Sparks fly in Ukraine as Russia prepares for election by Kim Sengupta

The real and highly contentious issue is not a polling station for Russian nationals in Kiev but the fact that Crimea, annexed by Vladimir Putin two years ago, will take part in the election and send deputies to the duma in Moscow.

In Ukraine this is regarded as a big step to absorb Crimea into the Russian Federation in flagrant violation of international law. President Poroshenko, who has charged that Crimea has “been turned into a concentration camp of the best Soviet standards”  warned that Crimean residents who take part in the election will face sanctions.

US President Barack Obama’s administration also stressed that extending the elections to Crimea was illegal. “The United States does not recognise the legitimacy and will not recognise the outcome of the elections planned for Russian-occupied Crimea,” said State Department  spokesperson John Kirby. “Our position on Crimea is clear: the peninsula remains an integral part of Ukraine.
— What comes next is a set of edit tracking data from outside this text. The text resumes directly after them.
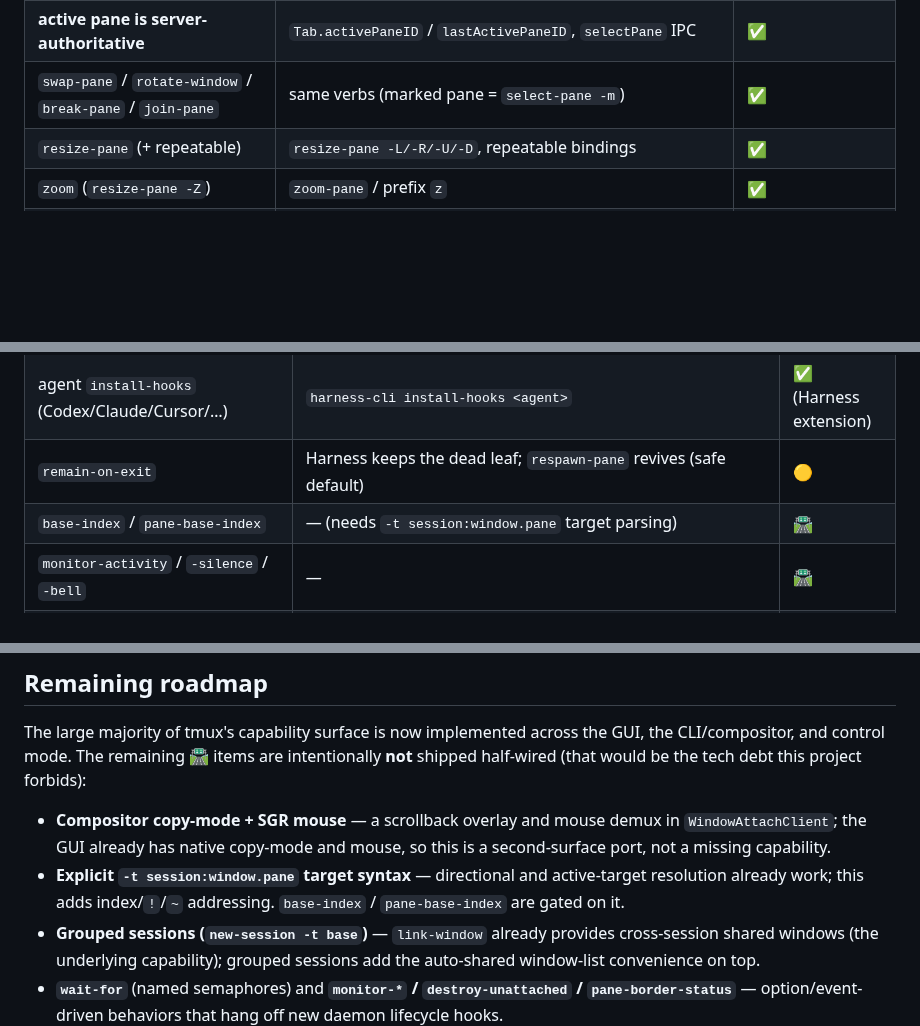
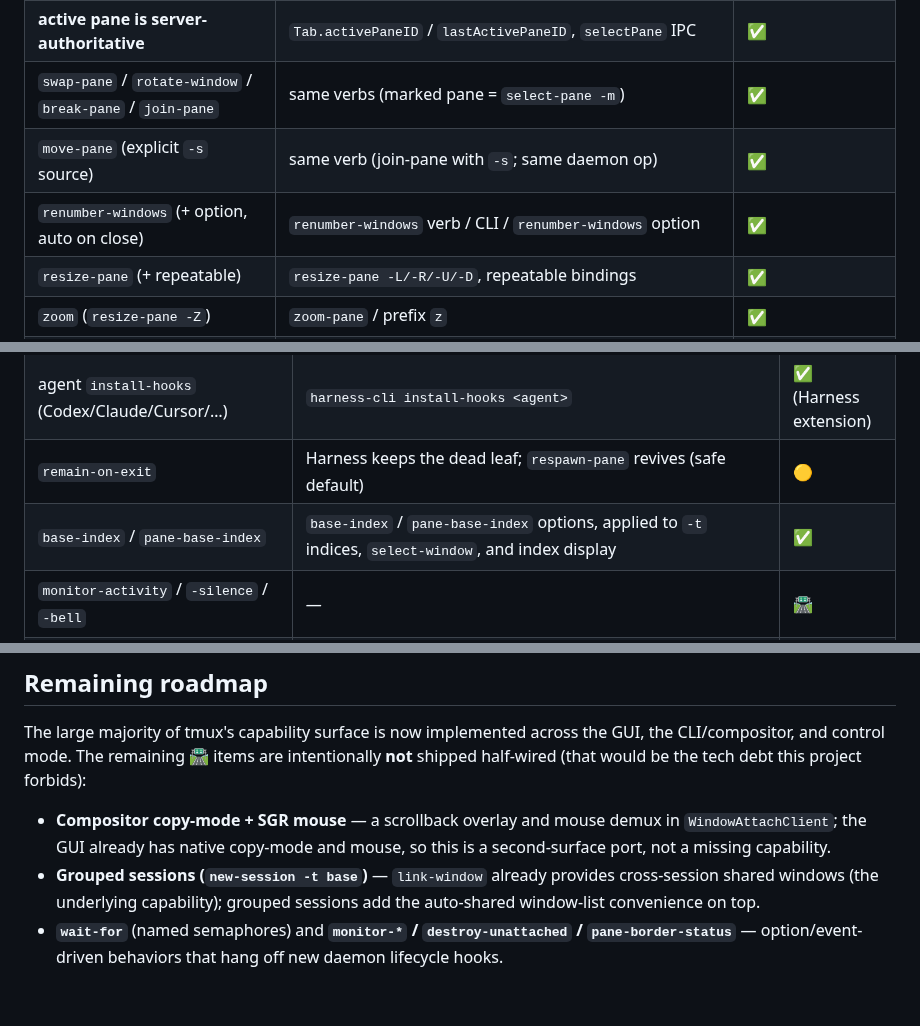
Before and after one commit to robzilla1738/harness-terminal, a Markdown page: docs/TMUX_PARITY.md, 3 parts joined by grey strips. Rendered like a GitHub page; blank space fills up the shorter version.

```diff
--- a/docs/TMUX_PARITY.md
+++ b/docs/TMUX_PARITY.md
@@ -32,6 +32,8 @@ environment are server-side. `Harness.app` and `harness-cli` are thin clients.
 | `select-pane` (directional + next/prev/last) | `select-pane -L/-R/-U/-D`, next/prev/last | ✅ |
 | **active pane is server-authoritative** | `Tab.activePaneID` / `lastActivePaneID`, `selectPane` IPC | ✅ |
 | `swap-pane` / `rotate-window` / `break-pane` / `join-pane` | same verbs (marked pane = `select-pane -m`) | ✅ |
+| `move-pane` (explicit `-s` source) | same verb (join-pane with `-s`; same daemon op) | ✅ |
+| `renumber-windows` (+ option, auto on close) | `renumber-windows` verb / CLI / `renumber-windows` option | ✅ |
 | `resize-pane` (+ repeatable) | `resize-pane -L/-R/-U/-D`, repeatable bindings | ✅ |
 | `zoom` (`resize-pane -Z`) | `zoom-pane` / prefix `z` | ✅ |
 | `select-layout` + named layouts | even-h/v, main-h/v, tiled; next/previous-layout | ✅ |
@@ -78,7 +80,7 @@ environment are server-side. `Harness.app` and `harness-cli` are thin clients.
 | `$TMUX` nesting guard | `$HARNESS` / `$HARNESS_SOCK` injected; `attach-window` warns on nesting | ✅ |
 | agent `install-hooks` (Codex/Claude/Cursor/…) | `harness-cli install-hooks <agent>` | ✅ (Harness extension) |
 | `remain-on-exit` | Harness keeps the dead leaf; `respawn-pane` revives (safe default) | 🟡 |
-| `base-index` / `pane-base-index` | — (needs `-t session:window.pane` target parsing) | 🛣️ |
+| `base-index` / `pane-base-index` | `base-index` / `pane-base-index` options, applied to `-t` indices, `select-window`, and index display | ✅ |
 | `monitor-activity` / `-silence` / `-bell` | — | 🛣️ |
 | `destroy-unattached` / `detach-on-destroy` | — | 🛣️ |
 | `repeat-time` / `escape-time` | repeatable bindings exist; tunable timing | 🛣️ |
@@ -124,9 +126,6 @@ the CLI/compositor, and control mode. The remaining 🛣️ items are intentiona
 - **Compositor copy-mode + SGR mouse** — a scrollback overlay and mouse demux in
   `WindowAttachClient`; the GUI already has native copy-mode and mouse, so this is
   a second-surface port, not a missing capability.
-- **Explicit `-t session:window.pane` target syntax** — directional and active-target
-  resolution already work; this adds index/`!`/`~` addressing. `base-index` /
-  `pane-base-index` are gated on it.
 - **Grouped sessions (`new-session -t base`)** — `link-window` already provides
   cross-session shared windows (the underlying capability); grouped sessions add the
   auto-shared window-list convenience on top.
```
Also changed, not shown: other parts of docs/TMUX_PARITY.md (+1 -1 lines), docs/COMMANDS.md (+21 -0 lines).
Crimea-related sanctions against Russia will remain until Russia returns control of Crimea to Ukraine.”

The US was also concerned, he added, “about the humanitarian situation in Crimea, including the status of the ethnic Tatar community and widespread reports of missing persons and human rights abuses.”

Dmitry Peskov, press secretary to President Vladimir Putin stated that “outside demands” to halt the Crimea polls will be ignored. “Russia has no intention to enter into any discussions with foreign nations concerning the election process on its own territory,” he declared.